In a criticism submitted in the Southern District of New York, the SEC said senior executives engaged in an “elaborate, 4-yr-long fraud.” It names former chief govt officer and chairman Jeffrey Hastings, former chief financial officer and standard counsel Brent Whiteley, former CEO and chief running officer Brian Beatty, and former vice president of operations Michael Scott as defendants. It also names the spouses of Hastings and Whiteley, Lori Hastings and Thomas O’Neill, as relief defendants.
The executives allegedly entered into a collection of seismic facts acquisition contracts totaling about $one hundred forty million with a purportedly unrelated Alaska-centered corporation that was in fact managed by Hastings and Whiteley. The defendants allegedly misappropriated practically $six million from SAE and utilised the funds for a collection of spherical-trip transactions then stole about $six million for themselves.

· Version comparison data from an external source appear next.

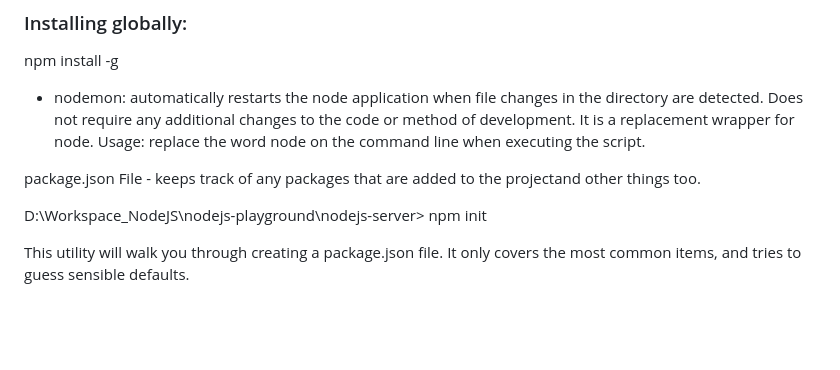
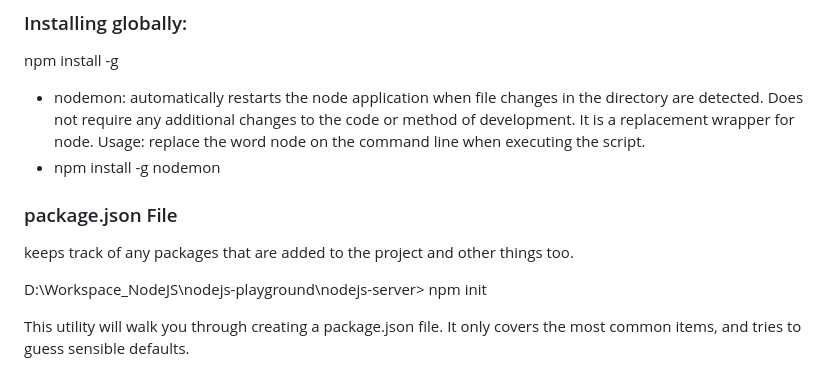
Before and after one commit to siomarapantarotto/nodejs-playground, a Markdown page: README.md, the part around the change. Drawn GitHub-style; blank space fills up the shorter version.

```diff
--- a/README.md
+++ b/README.md
@@ -189,8 +189,11 @@ update and remove Node packages onto the computer directly or to individual proj
 npm install -g <package-name>
 
 - nodemon: automatically restarts the node application when file changes in the directory are detected. Does not require any additional changes to the code or method of development. It is a replacement wrapper for node. Usage: replace the word node on the command line when executing the script.
+- npm install -g nodemon
 
-package.json File - keeps track of any packages that are added to the projectand other things too.
+### package.json File
+
+keeps track of any packages that are added to the project and other things too.
 
 D:\Workspace_NodeJS\nodejs-playground\nodejs-server> npm init
 
```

Whiteley allegedly misappropriated an additional $4 million by means of a individual fictitious bill plan.
The U.S. Attorney’s Business for the Southern District of New York introduced felony costs from Hastings in a parallel motion.
Hastings was arrested past month in Anchorage, Alaska. A spokesperson for the corporation said he was set on administrative go away a lot more than a yr in the past and then resigned.
“As alleged in our criticism, SAE’s executives made a multi-faceted fraud that enriched executives at the expenditure of traders,” Jennifer Leete, an affiliate director in the division of enforcement, said in a statement. “We will vigorously go after wrongdoing by men and women and organizations who interact in fraud and mislead traders.”
The SEC is seeking a long-lasting injunction from SAE and executives, civil penalties, disgorgement and office-and-director bars from the executives.